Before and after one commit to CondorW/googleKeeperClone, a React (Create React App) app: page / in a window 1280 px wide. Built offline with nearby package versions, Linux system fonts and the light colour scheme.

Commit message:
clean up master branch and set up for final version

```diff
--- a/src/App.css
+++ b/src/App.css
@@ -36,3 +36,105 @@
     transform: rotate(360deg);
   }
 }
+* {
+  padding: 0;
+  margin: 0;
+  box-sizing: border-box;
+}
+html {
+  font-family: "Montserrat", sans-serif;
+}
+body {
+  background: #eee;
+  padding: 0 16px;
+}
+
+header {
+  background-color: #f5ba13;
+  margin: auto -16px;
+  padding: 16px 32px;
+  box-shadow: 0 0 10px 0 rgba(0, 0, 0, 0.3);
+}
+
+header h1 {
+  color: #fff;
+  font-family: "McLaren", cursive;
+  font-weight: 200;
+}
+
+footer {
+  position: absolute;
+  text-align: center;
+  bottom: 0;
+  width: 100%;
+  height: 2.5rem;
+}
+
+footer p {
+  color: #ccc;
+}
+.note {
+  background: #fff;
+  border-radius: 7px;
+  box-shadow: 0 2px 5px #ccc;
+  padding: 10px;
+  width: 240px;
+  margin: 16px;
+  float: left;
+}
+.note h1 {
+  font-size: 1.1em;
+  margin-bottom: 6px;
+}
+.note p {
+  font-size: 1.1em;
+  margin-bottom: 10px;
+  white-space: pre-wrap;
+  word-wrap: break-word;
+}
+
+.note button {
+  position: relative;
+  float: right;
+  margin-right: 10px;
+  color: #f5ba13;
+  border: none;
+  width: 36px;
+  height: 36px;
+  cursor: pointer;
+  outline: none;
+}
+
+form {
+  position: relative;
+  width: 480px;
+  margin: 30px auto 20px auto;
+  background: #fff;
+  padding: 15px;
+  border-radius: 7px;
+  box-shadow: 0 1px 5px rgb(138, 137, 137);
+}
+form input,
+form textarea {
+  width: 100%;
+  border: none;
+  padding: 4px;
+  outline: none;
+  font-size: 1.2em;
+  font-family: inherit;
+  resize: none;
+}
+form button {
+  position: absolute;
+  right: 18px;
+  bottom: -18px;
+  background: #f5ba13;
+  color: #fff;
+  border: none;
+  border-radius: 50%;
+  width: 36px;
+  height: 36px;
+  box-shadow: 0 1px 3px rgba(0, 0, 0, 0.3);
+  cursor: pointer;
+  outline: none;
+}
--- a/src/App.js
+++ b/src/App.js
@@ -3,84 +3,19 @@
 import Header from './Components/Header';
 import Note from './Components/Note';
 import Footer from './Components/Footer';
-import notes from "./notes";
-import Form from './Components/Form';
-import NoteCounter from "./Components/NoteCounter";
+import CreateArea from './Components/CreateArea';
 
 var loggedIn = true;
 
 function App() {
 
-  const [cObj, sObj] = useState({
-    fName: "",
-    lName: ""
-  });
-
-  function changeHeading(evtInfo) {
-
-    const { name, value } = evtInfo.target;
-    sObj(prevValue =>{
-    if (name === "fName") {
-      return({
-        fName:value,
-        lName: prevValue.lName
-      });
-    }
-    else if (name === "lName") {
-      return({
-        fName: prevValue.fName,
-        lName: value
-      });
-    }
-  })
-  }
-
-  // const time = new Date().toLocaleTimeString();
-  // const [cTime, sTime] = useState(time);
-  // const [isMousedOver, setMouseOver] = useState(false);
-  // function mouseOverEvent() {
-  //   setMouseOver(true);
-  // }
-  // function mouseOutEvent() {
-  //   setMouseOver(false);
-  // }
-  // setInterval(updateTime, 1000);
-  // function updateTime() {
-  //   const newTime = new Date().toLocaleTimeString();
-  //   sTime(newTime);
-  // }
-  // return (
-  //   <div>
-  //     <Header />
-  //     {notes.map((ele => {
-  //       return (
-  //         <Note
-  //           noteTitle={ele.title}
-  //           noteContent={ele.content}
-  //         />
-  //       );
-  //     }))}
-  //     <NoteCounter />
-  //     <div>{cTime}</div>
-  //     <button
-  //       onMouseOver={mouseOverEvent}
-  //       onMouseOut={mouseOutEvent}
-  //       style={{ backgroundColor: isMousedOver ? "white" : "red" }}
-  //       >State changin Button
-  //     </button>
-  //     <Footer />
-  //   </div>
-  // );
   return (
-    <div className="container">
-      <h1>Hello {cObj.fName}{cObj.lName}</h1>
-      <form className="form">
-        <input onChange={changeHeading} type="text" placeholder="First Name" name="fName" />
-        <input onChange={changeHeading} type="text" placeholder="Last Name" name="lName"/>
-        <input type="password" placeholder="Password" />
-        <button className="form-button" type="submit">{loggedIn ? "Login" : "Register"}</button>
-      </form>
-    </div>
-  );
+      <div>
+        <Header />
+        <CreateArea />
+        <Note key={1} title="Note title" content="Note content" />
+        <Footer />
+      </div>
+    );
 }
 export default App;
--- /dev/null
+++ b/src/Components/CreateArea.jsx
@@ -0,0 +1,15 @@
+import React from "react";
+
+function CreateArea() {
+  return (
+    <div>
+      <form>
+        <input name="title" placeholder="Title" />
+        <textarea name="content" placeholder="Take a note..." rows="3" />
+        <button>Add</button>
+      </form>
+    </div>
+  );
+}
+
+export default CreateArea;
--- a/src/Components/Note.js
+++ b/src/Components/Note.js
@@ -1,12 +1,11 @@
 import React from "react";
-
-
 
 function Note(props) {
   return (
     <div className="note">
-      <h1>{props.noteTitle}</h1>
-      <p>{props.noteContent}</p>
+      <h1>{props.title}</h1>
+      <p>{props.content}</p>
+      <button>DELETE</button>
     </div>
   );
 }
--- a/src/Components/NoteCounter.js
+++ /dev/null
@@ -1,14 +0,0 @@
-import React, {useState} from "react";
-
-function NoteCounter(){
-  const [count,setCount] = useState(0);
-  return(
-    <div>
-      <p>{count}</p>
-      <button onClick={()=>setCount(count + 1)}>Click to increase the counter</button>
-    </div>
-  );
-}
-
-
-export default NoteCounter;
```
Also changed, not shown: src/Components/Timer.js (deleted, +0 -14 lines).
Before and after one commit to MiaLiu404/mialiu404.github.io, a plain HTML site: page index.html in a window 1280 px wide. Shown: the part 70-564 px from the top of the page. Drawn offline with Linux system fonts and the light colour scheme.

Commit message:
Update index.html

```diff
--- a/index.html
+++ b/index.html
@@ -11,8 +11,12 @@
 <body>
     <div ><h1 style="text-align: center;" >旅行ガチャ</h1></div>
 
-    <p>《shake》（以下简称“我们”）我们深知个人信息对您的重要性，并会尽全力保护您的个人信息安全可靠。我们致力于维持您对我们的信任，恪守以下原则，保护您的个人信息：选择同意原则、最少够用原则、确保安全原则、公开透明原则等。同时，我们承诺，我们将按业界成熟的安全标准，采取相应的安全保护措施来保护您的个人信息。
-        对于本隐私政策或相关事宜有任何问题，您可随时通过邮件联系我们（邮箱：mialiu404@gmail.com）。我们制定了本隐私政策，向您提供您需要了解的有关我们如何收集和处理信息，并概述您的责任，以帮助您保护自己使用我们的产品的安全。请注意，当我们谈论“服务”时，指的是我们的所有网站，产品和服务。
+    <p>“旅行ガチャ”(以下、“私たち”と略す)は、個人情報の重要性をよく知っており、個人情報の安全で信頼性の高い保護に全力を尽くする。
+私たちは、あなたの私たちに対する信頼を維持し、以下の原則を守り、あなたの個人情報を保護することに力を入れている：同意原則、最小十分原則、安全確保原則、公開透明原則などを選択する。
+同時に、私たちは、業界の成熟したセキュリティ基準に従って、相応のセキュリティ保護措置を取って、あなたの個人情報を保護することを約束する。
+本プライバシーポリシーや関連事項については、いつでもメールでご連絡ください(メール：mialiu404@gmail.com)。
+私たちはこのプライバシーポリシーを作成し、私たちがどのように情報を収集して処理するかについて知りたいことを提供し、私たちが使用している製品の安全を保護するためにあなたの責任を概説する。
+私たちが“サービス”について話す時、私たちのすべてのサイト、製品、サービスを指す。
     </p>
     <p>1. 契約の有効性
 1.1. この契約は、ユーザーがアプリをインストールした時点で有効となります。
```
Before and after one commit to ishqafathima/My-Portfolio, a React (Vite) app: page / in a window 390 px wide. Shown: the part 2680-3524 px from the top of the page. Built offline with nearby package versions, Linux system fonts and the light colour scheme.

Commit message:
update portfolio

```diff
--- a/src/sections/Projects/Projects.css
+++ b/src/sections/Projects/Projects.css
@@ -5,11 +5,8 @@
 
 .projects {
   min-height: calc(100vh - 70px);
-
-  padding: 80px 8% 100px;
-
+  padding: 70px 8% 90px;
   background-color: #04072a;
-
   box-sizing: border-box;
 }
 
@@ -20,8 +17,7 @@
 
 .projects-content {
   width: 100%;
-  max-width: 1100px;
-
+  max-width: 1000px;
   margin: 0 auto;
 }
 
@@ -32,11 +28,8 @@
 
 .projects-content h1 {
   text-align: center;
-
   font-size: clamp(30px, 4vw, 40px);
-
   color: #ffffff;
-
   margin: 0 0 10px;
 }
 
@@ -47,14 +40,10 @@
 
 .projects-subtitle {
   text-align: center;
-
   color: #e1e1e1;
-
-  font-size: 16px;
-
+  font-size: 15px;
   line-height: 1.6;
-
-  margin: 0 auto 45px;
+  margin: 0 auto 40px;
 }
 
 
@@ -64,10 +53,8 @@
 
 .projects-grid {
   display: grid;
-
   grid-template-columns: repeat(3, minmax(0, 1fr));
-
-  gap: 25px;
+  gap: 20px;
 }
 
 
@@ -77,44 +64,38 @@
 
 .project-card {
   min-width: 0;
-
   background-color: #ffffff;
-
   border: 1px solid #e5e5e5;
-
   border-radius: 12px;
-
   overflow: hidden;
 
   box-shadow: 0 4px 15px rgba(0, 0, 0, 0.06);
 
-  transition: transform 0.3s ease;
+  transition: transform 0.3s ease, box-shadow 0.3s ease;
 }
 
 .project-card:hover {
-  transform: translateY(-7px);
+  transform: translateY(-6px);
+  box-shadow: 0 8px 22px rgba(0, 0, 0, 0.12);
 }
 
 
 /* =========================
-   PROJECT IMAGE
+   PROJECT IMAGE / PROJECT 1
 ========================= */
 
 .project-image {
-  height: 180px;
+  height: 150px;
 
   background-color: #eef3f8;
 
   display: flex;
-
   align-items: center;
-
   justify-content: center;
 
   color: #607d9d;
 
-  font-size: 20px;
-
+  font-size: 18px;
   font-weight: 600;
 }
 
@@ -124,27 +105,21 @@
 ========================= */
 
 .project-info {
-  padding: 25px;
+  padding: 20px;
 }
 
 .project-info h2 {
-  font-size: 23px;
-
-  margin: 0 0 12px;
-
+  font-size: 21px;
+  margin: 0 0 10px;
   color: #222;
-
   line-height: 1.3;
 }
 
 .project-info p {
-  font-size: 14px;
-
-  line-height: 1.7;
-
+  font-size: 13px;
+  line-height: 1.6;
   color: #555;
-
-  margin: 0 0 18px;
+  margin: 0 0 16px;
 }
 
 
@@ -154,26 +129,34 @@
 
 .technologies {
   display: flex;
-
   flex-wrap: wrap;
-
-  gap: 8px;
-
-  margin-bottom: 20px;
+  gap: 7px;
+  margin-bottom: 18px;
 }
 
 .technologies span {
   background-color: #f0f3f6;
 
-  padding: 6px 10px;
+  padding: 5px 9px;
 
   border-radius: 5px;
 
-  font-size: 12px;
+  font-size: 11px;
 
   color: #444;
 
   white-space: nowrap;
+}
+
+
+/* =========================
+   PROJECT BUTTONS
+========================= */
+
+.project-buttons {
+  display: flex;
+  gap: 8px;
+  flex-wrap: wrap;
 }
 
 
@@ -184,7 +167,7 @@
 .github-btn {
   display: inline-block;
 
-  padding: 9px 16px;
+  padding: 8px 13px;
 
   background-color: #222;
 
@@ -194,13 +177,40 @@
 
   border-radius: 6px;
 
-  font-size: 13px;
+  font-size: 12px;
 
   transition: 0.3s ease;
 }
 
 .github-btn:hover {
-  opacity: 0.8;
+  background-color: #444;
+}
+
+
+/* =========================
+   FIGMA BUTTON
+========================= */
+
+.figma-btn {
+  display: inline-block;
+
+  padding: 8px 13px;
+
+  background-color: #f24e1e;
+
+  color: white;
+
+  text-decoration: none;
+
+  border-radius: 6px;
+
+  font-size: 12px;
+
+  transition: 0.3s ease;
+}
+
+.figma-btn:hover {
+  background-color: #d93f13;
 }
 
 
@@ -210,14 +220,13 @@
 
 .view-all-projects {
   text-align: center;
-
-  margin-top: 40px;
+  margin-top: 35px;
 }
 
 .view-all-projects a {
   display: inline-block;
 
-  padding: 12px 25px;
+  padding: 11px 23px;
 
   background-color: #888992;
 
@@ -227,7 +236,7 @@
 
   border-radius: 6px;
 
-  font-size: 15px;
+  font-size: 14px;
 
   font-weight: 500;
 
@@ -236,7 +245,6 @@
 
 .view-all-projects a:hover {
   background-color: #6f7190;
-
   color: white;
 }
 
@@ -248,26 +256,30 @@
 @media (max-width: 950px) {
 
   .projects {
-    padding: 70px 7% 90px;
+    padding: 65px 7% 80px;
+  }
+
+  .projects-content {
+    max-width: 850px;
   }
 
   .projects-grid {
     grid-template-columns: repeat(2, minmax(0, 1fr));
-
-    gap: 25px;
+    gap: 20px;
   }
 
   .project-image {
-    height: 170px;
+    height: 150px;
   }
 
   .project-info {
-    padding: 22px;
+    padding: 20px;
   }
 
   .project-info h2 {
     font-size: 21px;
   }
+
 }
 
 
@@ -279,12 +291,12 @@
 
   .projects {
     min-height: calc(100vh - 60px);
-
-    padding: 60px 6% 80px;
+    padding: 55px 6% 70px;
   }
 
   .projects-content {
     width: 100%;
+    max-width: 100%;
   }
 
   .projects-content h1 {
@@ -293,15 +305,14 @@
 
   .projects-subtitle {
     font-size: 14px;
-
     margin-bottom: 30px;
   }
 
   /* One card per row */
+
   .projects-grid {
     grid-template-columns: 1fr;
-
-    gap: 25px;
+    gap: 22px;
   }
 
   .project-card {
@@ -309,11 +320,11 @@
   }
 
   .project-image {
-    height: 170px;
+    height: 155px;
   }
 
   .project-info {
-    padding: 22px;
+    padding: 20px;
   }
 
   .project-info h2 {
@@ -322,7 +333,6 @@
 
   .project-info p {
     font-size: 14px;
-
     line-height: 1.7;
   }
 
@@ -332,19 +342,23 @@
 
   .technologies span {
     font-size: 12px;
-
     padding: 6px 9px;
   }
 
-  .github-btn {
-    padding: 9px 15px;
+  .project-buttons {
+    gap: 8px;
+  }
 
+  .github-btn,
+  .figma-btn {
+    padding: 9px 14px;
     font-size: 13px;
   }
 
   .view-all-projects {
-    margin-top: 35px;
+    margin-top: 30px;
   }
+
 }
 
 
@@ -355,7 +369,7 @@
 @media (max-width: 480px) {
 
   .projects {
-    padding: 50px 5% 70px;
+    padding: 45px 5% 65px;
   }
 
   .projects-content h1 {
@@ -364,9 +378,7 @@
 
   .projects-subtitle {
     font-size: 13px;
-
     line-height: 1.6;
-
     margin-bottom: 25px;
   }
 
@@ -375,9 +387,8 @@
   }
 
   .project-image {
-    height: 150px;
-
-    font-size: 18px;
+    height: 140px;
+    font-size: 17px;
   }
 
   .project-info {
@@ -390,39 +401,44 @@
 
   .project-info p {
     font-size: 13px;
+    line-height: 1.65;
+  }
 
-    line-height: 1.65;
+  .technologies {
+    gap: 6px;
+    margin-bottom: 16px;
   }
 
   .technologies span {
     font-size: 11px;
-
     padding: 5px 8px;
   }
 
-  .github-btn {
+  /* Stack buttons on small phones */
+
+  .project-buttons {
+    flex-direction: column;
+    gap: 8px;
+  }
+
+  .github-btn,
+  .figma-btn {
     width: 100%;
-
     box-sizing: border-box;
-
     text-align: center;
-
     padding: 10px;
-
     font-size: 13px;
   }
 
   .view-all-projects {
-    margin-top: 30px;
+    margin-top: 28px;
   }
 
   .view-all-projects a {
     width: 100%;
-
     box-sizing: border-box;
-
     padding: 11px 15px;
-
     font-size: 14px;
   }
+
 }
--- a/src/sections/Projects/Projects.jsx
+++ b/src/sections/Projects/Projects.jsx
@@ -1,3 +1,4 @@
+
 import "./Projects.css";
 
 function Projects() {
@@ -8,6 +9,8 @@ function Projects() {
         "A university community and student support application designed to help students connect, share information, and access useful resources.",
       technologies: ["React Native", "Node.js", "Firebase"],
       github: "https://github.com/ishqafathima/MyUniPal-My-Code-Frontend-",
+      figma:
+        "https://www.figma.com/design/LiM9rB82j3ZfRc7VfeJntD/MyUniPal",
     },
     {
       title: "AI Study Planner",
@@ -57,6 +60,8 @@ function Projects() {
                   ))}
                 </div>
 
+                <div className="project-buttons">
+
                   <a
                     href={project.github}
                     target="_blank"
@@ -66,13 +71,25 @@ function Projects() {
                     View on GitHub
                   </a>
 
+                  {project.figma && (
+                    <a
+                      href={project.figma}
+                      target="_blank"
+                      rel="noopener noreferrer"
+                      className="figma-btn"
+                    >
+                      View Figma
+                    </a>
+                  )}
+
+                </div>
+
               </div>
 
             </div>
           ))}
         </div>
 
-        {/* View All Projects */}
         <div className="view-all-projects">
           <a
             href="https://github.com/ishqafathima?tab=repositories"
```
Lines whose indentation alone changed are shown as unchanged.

——

▸ Instructions to follow: Filter the data, keeping only the lines that contain "white".

▸ Finished task:
+  white-space: pre-wrap;
-  //       style={{ backgroundColor: isMousedOver ? "white" : "red" }}
   white-space: nowrap;
+  color: white;
   color: white;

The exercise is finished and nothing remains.